WikiLeaks said early Saturday that it was suing the European operations of Visa and MasterCard because they cut off services to the secrets-spreading website last December.
A statement tweeted from WikiLeaks said WikiLeaks and service provider Datacell would sue the credit card companies, alleging that they engaged "in an unlawful, U.S. influenced, financial blockade."
The statement accused the companies of coordinating to block donation payments to WikiLeaks in December and violating European Union competition laws. The statement said a complaint would be filed with the European Commission.
"Further actions in other jurisdictions will follow," the statement said.
Visa, MasterCard and PayPal cut off the flow of donations to WikiLeaks because of legal concerns over how it obtained secret documents that it disseminated on the Internet last fall.

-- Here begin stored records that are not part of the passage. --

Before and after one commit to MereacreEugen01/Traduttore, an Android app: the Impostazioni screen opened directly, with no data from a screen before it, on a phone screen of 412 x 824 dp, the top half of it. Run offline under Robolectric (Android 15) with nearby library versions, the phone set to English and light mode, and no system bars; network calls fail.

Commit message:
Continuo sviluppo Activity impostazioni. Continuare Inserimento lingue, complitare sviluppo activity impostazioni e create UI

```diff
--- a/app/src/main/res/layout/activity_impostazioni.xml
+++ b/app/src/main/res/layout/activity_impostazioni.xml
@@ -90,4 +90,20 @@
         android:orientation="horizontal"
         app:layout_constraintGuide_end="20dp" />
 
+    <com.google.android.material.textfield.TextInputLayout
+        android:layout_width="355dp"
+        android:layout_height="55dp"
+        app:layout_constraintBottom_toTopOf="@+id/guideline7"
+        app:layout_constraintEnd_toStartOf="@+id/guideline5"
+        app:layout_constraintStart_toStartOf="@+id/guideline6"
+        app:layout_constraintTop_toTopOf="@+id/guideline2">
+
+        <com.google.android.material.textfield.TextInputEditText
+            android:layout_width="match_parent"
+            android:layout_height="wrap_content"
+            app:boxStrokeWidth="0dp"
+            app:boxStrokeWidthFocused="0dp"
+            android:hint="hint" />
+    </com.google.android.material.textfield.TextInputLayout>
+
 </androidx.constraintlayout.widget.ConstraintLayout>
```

After a crush of traffic prompted WikiLeaks to move from a Swedish base to Amazon.com servers, U.S. congressional staffers put pressure on the Internet retailer, and it also shut down the WikiLeaks site on its servers for distributing documents it didn't own.
PayPal and Amazon.com were not mentioned in the statement.

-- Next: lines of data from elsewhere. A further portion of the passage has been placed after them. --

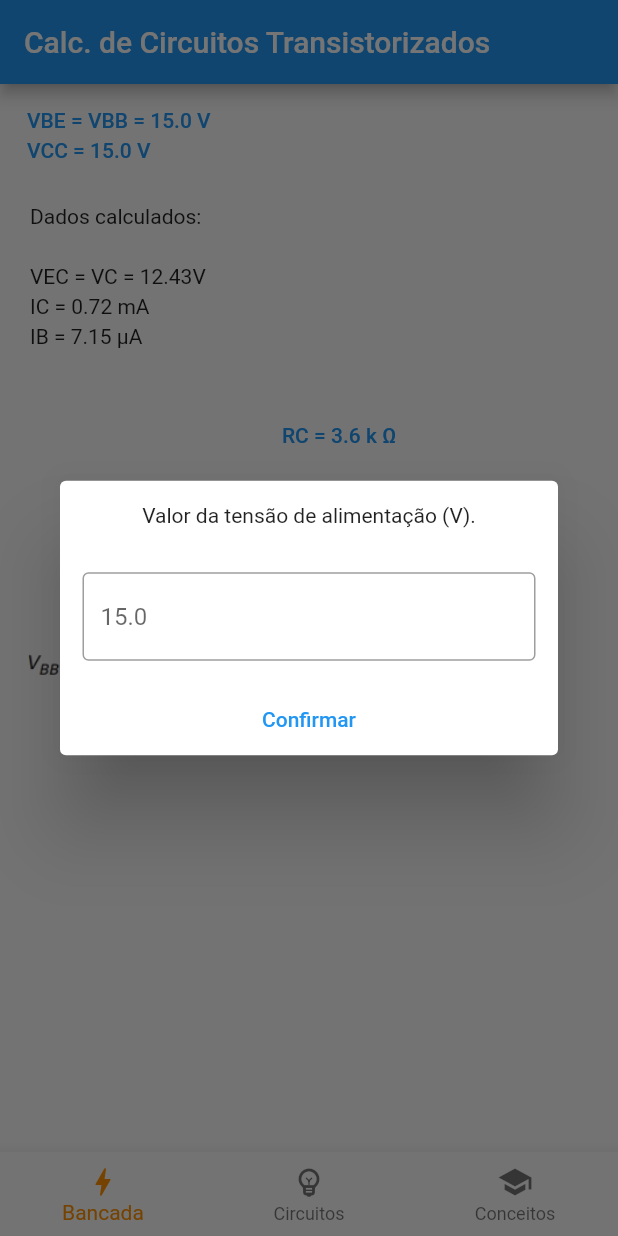
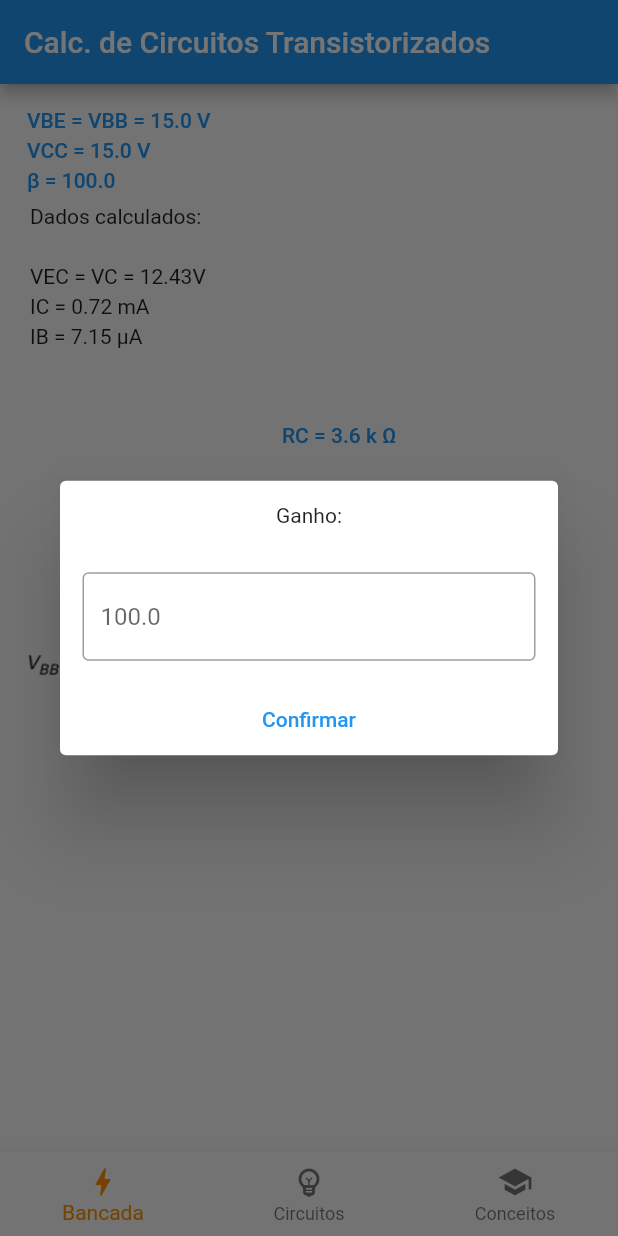
Before and after one commit to lucassguedes/CCT, a Flutter app: the screen it shows after launch, after a tap on an icon or button, on a phone screen of 412 x 824 dp. Run offline on Flutter 3.47's test engine with Material 2 defaults, Android fonts, the light colour scheme and no system bars.

Commit message:
Adicionando edição de ganho no circuito emissor comum.

```diff
--- a/lib/screens/common_emitter.dart
+++ b/lib/screens/common_emitter.dart
@@ -16,6 +16,7 @@ class _CommonEmitterState extends State<CommonEmitter>{
   final TextEditingController rb_controller = TextEditingController();
   final TextEditingController vbb_controller = TextEditingController();
   final TextEditingController vcc_controller = TextEditingController();
+  final TextEditingController hfe_controller = TextEditingController();
 
 
 
@@ -25,6 +26,7 @@ class _CommonEmitterState extends State<CommonEmitter>{
     rb_controller.dispose();
     vbb_controller.dispose();
     vcc_controller.dispose();
+    hfe_controller.dispose();
     super.dispose();
   }
 
@@ -285,6 +287,55 @@ class _CommonEmitterState extends State<CommonEmitter>{
               child: Text("VCC = ${treat_number(vcc)}V"),
             ),
           ),
+          Positioned(
+            top: 40,
+            left: 10,
+            child: TextButton(
+              onPressed: () => showDialog(
+                  context: context,
+                  builder: (BuildContext context) => Dialog(
+                    child: Padding(
+                      padding: const EdgeInsets.all(0.0),
+                      child: Column(
+                        mainAxisSize: MainAxisSize.min,
+                        mainAxisAlignment: MainAxisAlignment.center,
+                        children: <Widget>[
+                          const Padding(
+                            padding: EdgeInsets.all(15.0),
+                            child: Text('Ganho:'),
+                          ),
+                          Padding(
+                            padding: const EdgeInsets.all(15.0),
+                            child: TextField(
+                              keyboardType: TextInputType.number,
+                              controller: hfe_controller,
+                              decoration: InputDecoration(
+                                  border: const OutlineInputBorder(),
+                                  hintText: "$hfe"
+                              ),
+                            ),
+                          ),
+                          TextButton(
+
+                              onPressed: (){
+                                setState(() {
+                                  if(hfe_controller.text != '')
+                                  {
+                                    hfe = double.parse(hfe_controller.text);
+                                  }
+                                });
+                                Navigator.pop(context);
+                              },
+                              child: const Text('Confirmar')
+                          )
+                        ],
+                      ),
+                    ),
+                  )
+              ),
+              child: Text("β = ${treat_number(hfe)}"),
+            ),
+          ),
           const Positioned(
             top: 80,
             left: 20,
```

Pro-WikiLeaks hackers struck against companies that had cut their ties to WikiLeaks, managing to take down the websites of MasterCard and Visa, but the attack was seen as ineffective.
WikiLeaks founder Julian Assange is under house arrest in England while he fights sexual assault allegations.